Obesity remains a serious health problem and it is no secret that many people want to lose weight. Behavioral economists typically argue that “nudges” help individuals with various decisionmaking flaws to live longer, healthier, and better lives. In an article in the new issue of Regulation, Michael L. Marlow discusses how nudging by government differs from nudging by markets, and explains why market nudging is the more promising avenue for helping citizens to lose weight.
In Bootleggers & Baptists: How Economic Forces and Moral Persuasion Interact to Shape Regulatory Politics, economists Bruce Yandle and Adam Smith explain how money and morality are often combined in politics to produce arbitrary regulations benefiting cronies, while constraining productive economic activities by the general public.
Featuring J. Scott Ballenger, Partner, Latham & Watkins; Ezekiel J. Emanuel, Chair, Department of Clinical Bioethics, National Institutes of Health; and Michael F. Cannon, Director of Health Policy Studies, Cato Institute.

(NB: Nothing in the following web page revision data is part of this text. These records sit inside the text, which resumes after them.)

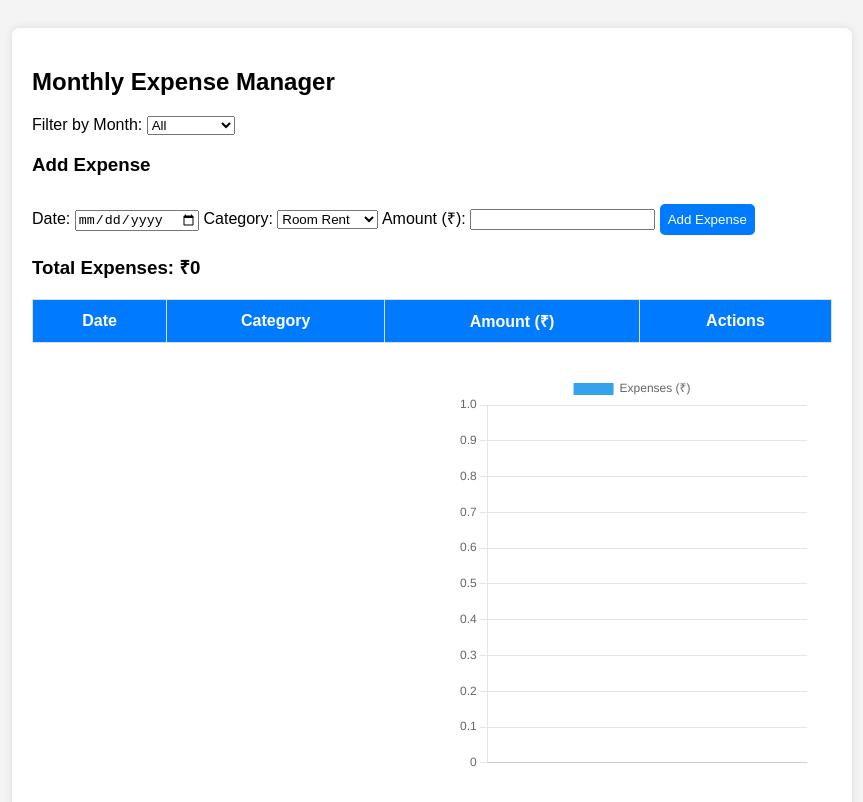
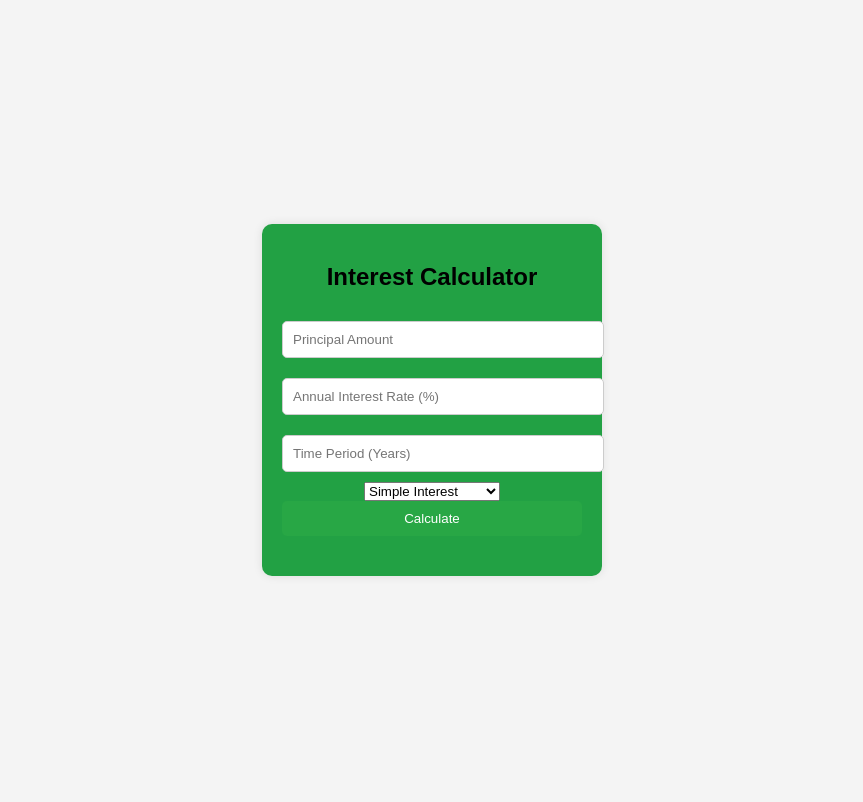
Before and after one commit to Prashu317/interest-calculator, a plain HTML site: page index.html in a window 1280 px wide. Shown: the whole page, without its empty margins (208-1071 px from the left). Drawn offline with nearby package versions, Linux system fonts and the light colour scheme.

Commit message:
Add files via upload

```diff
--- a/index.html
+++ b/index.html
@@ -1,213 +1,104 @@
 <!DOCTYPE html>
 <html lang="en">
 <head>
-    <meta name="google-site-verification" content="lLQqmqBrc0kI8DCpMcoHYgGuDs7SJDX9rTcq39rq_pY" />
-    <meta name="google-adsense-account" content="ca-pub-5353019983953333">
   <meta charset="UTF-8">
   <meta name="viewport" content="width=device-width, initial-scale=1.0">
-    <title>Monthly Expense Manager</title>
-    <script src="https://cdn.jsdelivr.net/npm/chart.js"></script>
+  <title>Interest Calculator</title>
   <style>
     body {
       font-family: Arial, sans-serif;
       background-color: #f4f4f4;
+      display: flex;
+      justify-content: center;
+      align-items: center;
+      height: 100vh;
+      margin: 0;
+    }
+    .calculator {
+      background-color: #22a144;
       padding: 20px;
-        }
-        .container {
-            max-width: 800px;
-            margin: auto;
-            background: white;
-            padding: 20px;
-            border-radius: 8px;
-            box-shadow: 0px 0px 10px rgba(0,0,0,0.1);
-        }
-        table {
-            width: 100%;
-            border-collapse: collapse;
-            margin-top: 20px;
-        }
-        th, td {
-            border: 1px solid #ddd;
-            padding: 10px;
+      border-radius: 10px;
+      box-shadow: 0 0 10px rgba(0, 0, 0, 0.1);
+      width: 300px;
       text-align: center;
     }
-        th {
-            background-color: #007BFF;
-            color: white;
+    .calculator h2 {
+      margin-bottom: 20px;
     }
-        button {
-            margin-top: 10px;
-            padding: 8px;
-            background-color: #007BFF;
-            color: white;
-            border: none;
-            cursor: pointer;
+    .calculator input {
+      width: 100%;
+      padding: 10px;
+      margin: 10px 0;
+      border: 1px solid #ccc;
       border-radius: 5px;
     }
-        button:hover {
-            background-color: #0056b3;
+    .calculator button {
+      width: 100%;
+      padding: 10px;
+      background-color: #28a745;
+      color: #fff;
+      border: none;
+      border-radius: 5px;
+      cursor: pointer;
     }
-        .charts {
-            display: flex;
-            justify-content: space-around;
-            margin-top: 30px;
+    .calculator button:hover {
+      background-color: #218838;
     }
-        canvas {
-            max-width: 350px;
+    .result {
+      margin-top: 20px;
+      font-weight: bold;
     }
   </style>
 </head>
 <body>
+  <div class="calculator">
+    <h2>Interest Calculator</h2>
+    <input type="number" id="principal" placeholder="Principal Amount" required>
+    <input type="number" id="rate" placeholder="Annual Interest Rate (%)" required>
+    <input type="number" id="time" placeholder="Time Period (Years)" required>
+    <select id="type">
+      <option value="simple">Simple Interest</option>
+      <option value="compound">Compound Interest</option>
+    </select>
+    <input type="number" id="compounds" placeholder="Compounds Per Year (Optional)" style="display: none;">
+    <button onclick="calculateInterest()">Calculate</button>
+    <div class="result" id="result"></div>
+  </div>
 
-<div class="container">
-    <h2>Monthly Expense Manager</h2>
+  <script>
+    // Show/hide compounds input based on interest type
+    document.getElementById('type').addEventListener('change', function() {
+      const compoundsInput = document.getElementById('compounds');
+      if (this.value === 'compound') {
+        compoundsInput.style.display = 'block';
+      } else {
+        compoundsInput.style.display = 'none';
+      }
+    });
 
-    <label>Filter by Month:</label>
-    <select id="monthFilter" onchange="filterExpenses()">
-        <option value="all">All</option>
-        <option value="01">January</option>
-        <option value="02">February</option>
-        <option value="03">March</option>
-        <option value="04">April</option>
-        <option value="05">May</option>
-        <option value="06">June</option>
-        <option value="07">July</option>
-        <option value="08">August</option>
-        <option value="09">September</option>
-        <option value="10">October</option>
-        <option value="11">November</option>
-        <option value="12">December</option>
-    </select>
+    // Calculate interest
+    function calculateInterest() {
+      const principal = parseFloat(document.getElementById('principal').value);
+      const rate = parseFloat(document.getElementById('rate').value);
+      const time = parseFloat(document.getElementById('time').value);
+      const type = document.getElementById('type').value;
+      const compounds = parseFloat(document.getElementById('compounds').value) || 1;
 
-    <h3>Add Expense</h3>
-    <label>Date:</label>
-    <input type="date" id="expenseDate">
+      let interest, totalAmount;
 
-    <label>Category:</label>
-    <select id="expenseCategory">
-        <option value="Room Rent">Room Rent</option>
-        <option value="Groceries">Groceries</option>
-        <option value="School Fees">School Fees</option>
-        <option value="Tuition Fees">Tuition Fees</option>
-        <option value="College Fees">College Fees</option>
-        <option value="Loan EMI's">Loan EMI's</option>
-        <option value="Travelling">Travelling</option>
-        <option value="others">others</ption>
-    </select>
-
-    <label>Amount (₹):</label>
-    <input type="number" id="expenseAmount">
-
-    <button onclick="addExpense()">Add Expense</button>
-
-    <h3>Total Expenses: ₹<span id="totalExpenses">0</span></h3>
-
-    <table>
-        <thead>
-            <tr>
-                <th>Date</th>
-                <th>Category</th>
-                <th>Amount (₹)</th>
-                <th>Actions</th>
-            </tr>
-        </thead>
-        <tbody id="expenseTable"></tbody>
-    </table>
-     <div class="charts">
-        <canvas id="pieChart"></canvas>
-        <canvas id="barChart"></canvas>
-    </div>
-</div>
-<script>
-    let expenses = JSON.parse(localStorage.getItem("expenses")) || [];
-
-    function addExpense() {
-        let date = document.getElementById("expenseDate").value;
-        let category = document.getElementById("expenseCategory").value;
-        let amount = parseFloat(document.getElementById("expenseAmount").value);
-        if (date && category && amount) {
-            expenses.push({ date, category, amount });
-            localStorage.setItem("expenses", JSON.stringify(expenses));
-            displayExpenses();
-        }
+      if (type === 'simple') {
+        interest = (principal * rate * time) / 100;
+        totalAmount = principal + interest;
+      } else if (type === 'compound') {
+        totalAmount = principal * Math.pow(1 + (rate / (compounds * 100)), compounds * time);
+        interest = totalAmount - principal;
       }
 
-    function displayExpenses() {
-        let table = document.getElementById("expenseTable");
-        table.innerHTML = "";
-        let total = 0;
-        expenses.forEach((expense, index) => {
-            total += expense.amount;
-            let row = `<tr>
-                <td>${expense.date}</td>
-                <td>${expense.category}</td>
-                <td>₹${expense.amount}</td>
-                <td>
-                    <button onclick="editExpense(${index})">Edit</button>
-                    <button onclick="deleteExpense(${index})">Delete</button>
-                </td>
-            </tr>`;
-            table.innerHTML += row;
-        });
-        document.getElementById("totalExpenses").textContent = total;
-        renderCharts();
+      document.getElementById('result').innerHTML = `
+        <p>Interest: ${interest.toFixed(2)}</p>
+        <p>Total Amount: ${totalAmount.toFixed(2)}</p>
+      `;
     }
-
-    function editExpense(index) {
-        let expense = expenses[index];
-        document.getElementById("expenseDate").value = expense.date;
-        document.getElementById("expenseCategory").value = expense.category;
-        document.getElementById("expenseAmount").value = expense.amount;
-        deleteExpense(index);
-    }
-
-    function deleteExpense(index) {
-        expenses.splice(index, 1);
-        localStorage.setItem("expenses", JSON.stringify(expenses));
-        displayExpenses();
-    }
-
-    function filterExpenses() {
-        let selectedMonth = document.getElementById("monthFilter").value;
-        let filteredExpenses = expenses.filter(exp => selectedMonth === "all" || exp.date.split("-")[1] === selectedMonth);
-
-        let table = document.getElementById("expenseTable");
-        table.innerHTML = "";
-        let total = 0;
-        filteredExpenses.forEach((expense, index) => {
-            total += expense.amount;
-            let row = `<tr>
-                <td>${expense.date}</td>
-                <td>${expense.category}</td>
-                <td>₹${expense.amount}</td>
-                <td>
-                    <button onclick="editExpense(${index})">Edit</button>
-                    <button onclick="deleteExpense(${index})">Delete</button>
-                </td>
-            </tr>`;
-            table.innerHTML += row;
-        });
-        document.getElementById("totalExpenses").textContent = total;
-        renderCharts();
-    }
-
-    function renderCharts() {
-        let categories = {};
-        expenses.forEach(exp => {
-            categories[exp.category] = (categories[exp.category] || 0) + exp.amount;
-        });
-        let labels = Object.keys(categories);
-        let data = Object.values(categories);
-
-        let pieCtx = document.getElementById("pieChart").getContext("2d");
-        new Chart(pieCtx, { type: "pie", data: { labels, datasets: [{ data, backgroundColor: ["#FF6384", "#36A2EB", "#FFCE56"] }] } });
-
-        let barCtx = document.getElementById("barChart").getContext("2d");
-        new Chart(barCtx, { type: "bar", data: { labels, datasets: [{ label: "Expenses (₹)", data, backgroundColor: "#36A2EB" }] } });
-    }
-
-    document.addEventListener("DOMContentLoaded", displayExpenses);
   </script>
-
 </body>
 </html>
```
Lines whose indentation alone changed are shown as unchanged.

In Abigail Alliance for Better Access to Developmental Drugs v. Eschenbach, terminally ill patients won an impressive victory before a panel of the U.S. Court of Appeals for the D.C. Circuit. That panel ruled that when the government prevents terminally ill patients from accessing experimental drug treatments, it violates those patients’ constitutionally protected right to save their own lives. On appeal, however, an en banc opinion from the D.C. Circuit overturned the panel opinion, setting the stage for an appeal to the Supreme Court. Please join Michael F. Cannon, the Cato Institute’s director of health policy studies; Scott Ballenger, lead counsel for the Abigail Alliance; and Ezekiel Emanuel, a leading critic of the Abigail Alliance’s case as they discuss the economics, ethics, and constitutionality of allowing the state to stand between dying patients and unproven therapies.